Those Long Hot Days of Summer
Changes in the amount of business your company does is often affected by seasonal changes. Sometimes these changes are subtle such as the end of the school year. Most parents plan vacations during the summer months to spend time with their families. Great if you are involved in the tourism industry or happen to have a local business in a popular tourist destination. For an Internet based or e-commerce company relying on online revenues however, this can mean a lot less people in front of their computers. A sudden and dramatic loss of traffic to your web site can cause consternation to your sales cycle. The best way to prevent any nasty bottom line surprises is of course being prepared for seasonal changes. When things are good, put some funds away for the lean times. It’s a common sense thing to do but you may be surprised at how few companies actually have the foresight to plan ahead for exactly these circumstances.

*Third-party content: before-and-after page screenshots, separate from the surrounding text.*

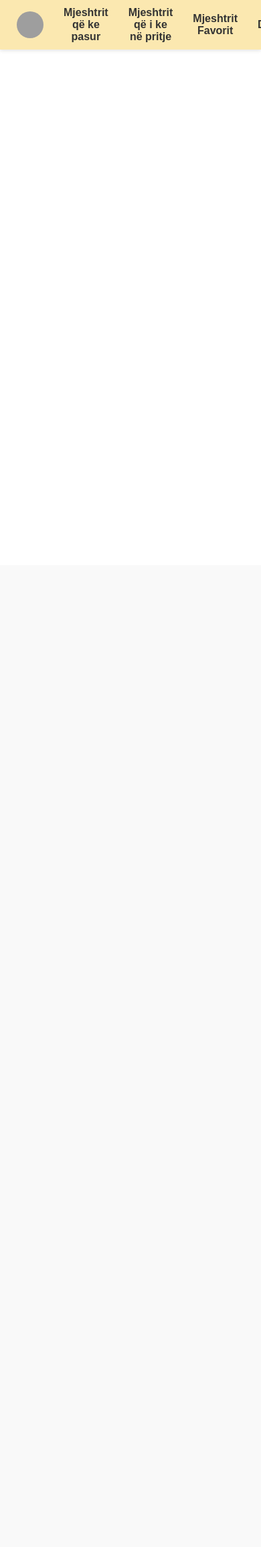
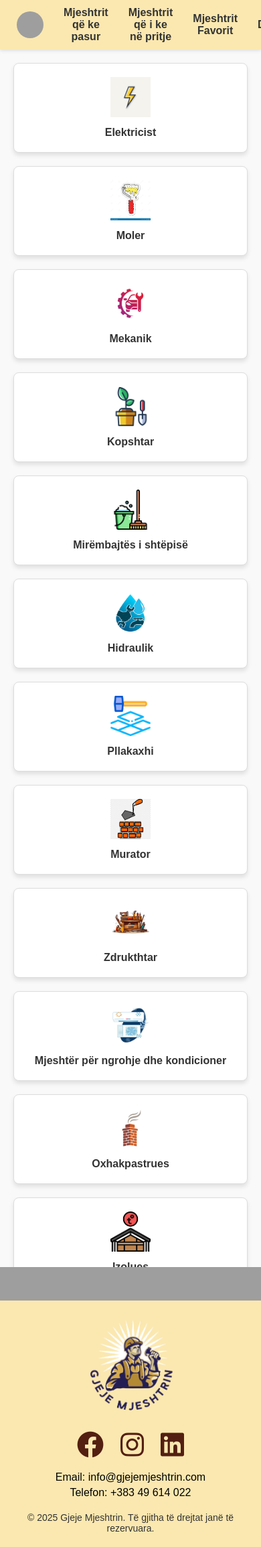
Before and after one commit to EltonPajaziti/Gjeje_Mjeshtrin, a PHP site: page /qytetari.php in a window 390 px wide; the page is wider, and only the part inside the window is pictured. Shown: that part at 67% size. Before the commit the page ends 74 px from the top of that part, so only its background shows below. Run offline with PHP 8.4, Linux system fonts and the light colour scheme; the visitor is signed in with stand-in values (Sample User, id 1); data that the repository does not hold is empty; grey boxes are pictures that could not be loaded.

Commit message:
added cards

```diff
--- a/qytetari.php
+++ b/qytetari.php
@@ -28,7 +28,9 @@ try {
     <meta charset="UTF-8">
     <meta name="viewport" content="width=device-width, initial-scale=1.0">
     <title>Navbar</title>
+    <link href="https://cdnjs.cloudflare.com/ajax/libs/font-awesome/6.0.0-beta3/css/all.min.css" rel="stylesheet">
     <link rel="stylesheet" href="CSS/navbar.css">
+    <link rel="stylesheet" href="CSS/footer.css">
     <style>
         .profile-image {
             width: 40px;
@@ -38,6 +40,66 @@ try {
             background-size: cover;
             background-position: center;
             border: none; /* Largon kufirin */
+        }
+
+        body {
+            font-family: Arial, sans-serif;
+            background-color: #f9f9f9;
+            margin: 0;
+            padding: 0;
+        }
+
+        .container {
+            display: grid;
+            grid-template-columns: repeat(3, 1fr);
+            gap: 20px;
+            padding: 20px;
+            max-width: 1200px;
+            margin: auto;
+        }
+
+        .card {
+            background-color: #fff;
+            border: 1px solid #ddd;
+            border-radius: 8px;
+            box-shadow: 0 4px 6px rgba(0, 0, 0, 0.1);
+            text-align: center;
+            padding: 20px;
+            transition: transform 0.2s, box-shadow 0.2s;
+        }
+
+        .card:hover {
+            transform: translateY(-5px);
+            box-shadow: 0 6px 10px rgba(0, 0, 0, 0.15);
+        }
+
+        .card a {
+            text-decoration: none;
+            color: #333;
+        }
+
+        .card img {
+            width: 60px;
+            height: 60px;
+            margin-bottom: 10px;
+        }
+
+        .card p {
+            font-size: 16px;
+            font-weight: bold;
+            margin: 0;
+        }
+
+        @media (max-width: 768px) {
+            .container {
+                grid-template-columns: repeat(2, 1fr);
+            }
+        }
+
+        @media (max-width: 480px) {
+            .container {
+                grid-template-columns: 1fr;
+            }
         }
     </style>
 </head>
@@ -64,5 +126,82 @@ try {
             </li>
         </ul>
     </nav>
+
+    <div class="container">
+    <div class="card">
+        <a href="#">
+            <img src="Images/c1.jpg" alt="Electrician">
+            <p>Elektricist</p>
+        </a>
+    </div>
+    <div class="card">
+        <a href="#">
+            <img src="Images/c3.jpg" alt="Moler">
+            <p>Moler</p>
+        </a>
+    </div>
+    <div class="card">
+        <a href="#">
+            <img src="Images/c4.jpg" alt="Mekanik">
+            <p>Mekanik</p>
+        </a>
+    </div>
+    <div class="card">
+        <a href="#">
+            <img src="Images/c5.png" alt="Kopshtar">
+            <p>Kopshtar</p>
+        </a>
+    </div>
+    <div class="card">
+        <a href="#">
+            <img src="Images/c6.png" alt="Housekeeper">
+            <p>Mirëmbajtës i shtëpisë</p>
+        </a>
+    </div>
+    <div class="card">
+        <a href="#">
+            <img src="Images/c2.jpg" alt="Hidraulik">
+            <p>Hidraulik</p>
+        </a>
+    </div>
+    <div class="card">
+        <a href="#">
+            <img src="Images/c7.jpg" alt="Pllakaxhi">
+            <p>Pllakaxhi</p>
+        </a>
+    </div>
+    <div class="card">
+        <a href="#">
+            <img src="Images/c8.png" alt="Murator">
+            <p>Murator</p>
+        </a>
+    </div>
+    <div class="card">
+        <a href="#">
+            <img src="Images/c9.png" alt="Zdrukthtar">
+            <p>Zdrukthtar</p>
+        </a>
+    </div>
+    <div class="card">
+        <a href="#">
+            <img src="Images/c10.jpg" alt="kondicioner">
+            <p>Mjeshtër për ngrohje dhe kondicioner</p>
+        </a>
+    </div>
+    <div class="card">
+        <a href="#">
+            <img src="Images/c11.jpg" alt="oxhak">
+            <p>Oxhakpastrues</p>
+        </a>
+    </div>
+    <div class="card">
+        <a href="#">
+            <img src="Images/c12.jpg" alt="Izolues">
+            <p>Izolues</p>
+        </a>
+    </div>
+</div>
+
+<?php  include 'footer.php'; ?>
 </body>
 </html>
```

The winter holiday season is another example. Retailers often rely on this short selling season to generate a high percentage of their total yearly revenue. Not an entirely wise approach. Aspects such as disposable income levels, consumer confidence in the economy and job security all contribute to spending patterns of consumers. Relying entirely on one good selling season is indeed, a fickle and most unpredictable way to guarantee your businesses future. You would be much further ahead to plan and budget at minimal income levels for a constant burn throughout the entire year. This way if you have a “good season” it will be a bonus situation and should sales not increase as predicted or heaven forbid, slip a little you will still be able to handle the seasonal changes in stride.

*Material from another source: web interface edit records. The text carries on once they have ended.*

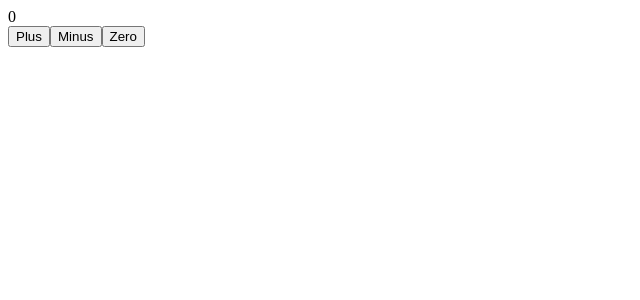
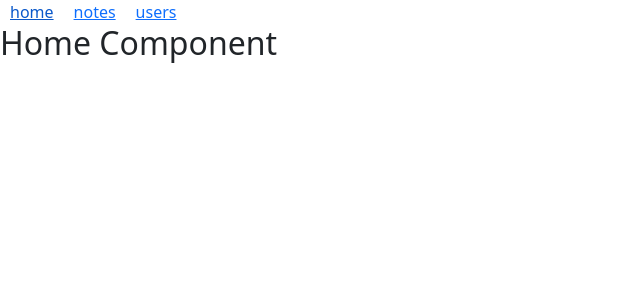
Before and after one commit to IndiraRamalingam/React_Daily_Practice, a React (Create React App) app: page / in a window 1280 px wide. Shown: the top 300 px of the page, without its empty margins (0-640 px from the left). Built offline with nearby package versions, Linux system fonts and the light colour scheme.

Commit message:
without react router

```diff
--- a/src/App.js
+++ b/src/App.js
@@ -1,46 +1,74 @@
+//Without React Router
 
-//useState hook
+import React, { useState } from 'react'
 
-// import React from 'react'
-// import { useState } from 'react'
-//
-// function App() {
-// const [counter,setCounter] = useState(0)
-//
-// setTimeout(
-//     ()=>setCounter(counter+1),1000
-// );
-//   return (
-//     <div>{counter}</div>
-//   )
-// }
-//
-// export default App
-
-import React from 'react'
-import { useState } from 'react'
-
-function App() {
-const [counter,setCounter] = useState(0)
-
-const handleClickPlus = ()=>{
-    setCounter(counter+1)
-}
-const handleClickMinus = ()=>{
-    setCounter(counter-1)
-}
-const handleClickZero = ()=>{
-    setCounter(0)
-}
-
-  return (
+function Home()
+{
+  return(
     <div>
-    <div>{counter}</div>
-    <button onClick={handleClickPlus}>Plus</button>
-    <button onClick={handleClickMinus}>Minus</button>
-    <button onClick={handleClickZero}>Zero</button>
+      <h2>Home Component</h2>
     </div>
   )
 }
 
+function Notes()
+{
+  return(
+    <div>
+      <h2>Notes Component</h2>
+    </div>
+  )
+}
+
+function Users()
+{
+  return(
+    <div>
+      <h2>Users Component</h2>
+    </div>
+  )
+}
+
+function App() {
+
+  const [page,setPage]=useState('home');
+
+  const content =() =>{
+    if(page =='home')
+    {
+      return <Home />
+    }
+    else if(page == 'notes')
+    {
+      return < Notes />
+    }
+    else{
+      return <Users />
+    }
+  }
+
+const toPage=(page)=>(event)=>
+{
+  event.preventDefault();
+  setPage(page);
+}
+
+  const padding={
+    padding:10
+  };
+
+  return (
+    <div>
+      <a href='' style={padding}  onClick={toPage('home')}>home</a>
+      <a href='' style={padding} onClick={toPage('notes')}>notes</a>
+      <a href='' style={padding} onClick={toPage('users')}>users</a>
+
+      { content() }
+
+    </div>
+
+
+  )
+}
+
 export default App
--- a/src/index.js
+++ b/src/index.js
@@ -1,6 +1,7 @@
 import React from 'react';
 import ReactDOM from 'react-dom/client';
 import App from './App';
+import 'bootstrap/dist/css/bootstrap.css';
 
 
 // const root = ReactDOM.createRoot(document.getElementById('root'));
```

Here’s a few tips to help you recognize and plan for seasonal changes. Analyze your monthly sales history for the past year. Write down any noticeable trends. Is your business affected (either positively or negatively) by major holidays? Does your data show more sales on a Monday rather than a Friday? Are the warmer months better or worse than colder ones? Some of these factors may seem insignificant by themselves but once applied to a longer time frame the sales trends may become all too apparent. Taking a step back from the day-to-day routine and looking at your long term sales cycles can provide valuable clues to your businesses strengths and weaknesses. It can also help provide indicators as to when you should be gearing up your marketing efforts. (big season coming up) or when it should be OK to coast for awhile. Most importantly, it will let you forecast the slower times well in advance, so you can prepare accordingly. Start putting a percentage of your revenue away in a ‘rainy day’ fund. Use it during the slow times to get you through until your sales cycle returns. If nothing else, it’s one heck of a stress relief technique.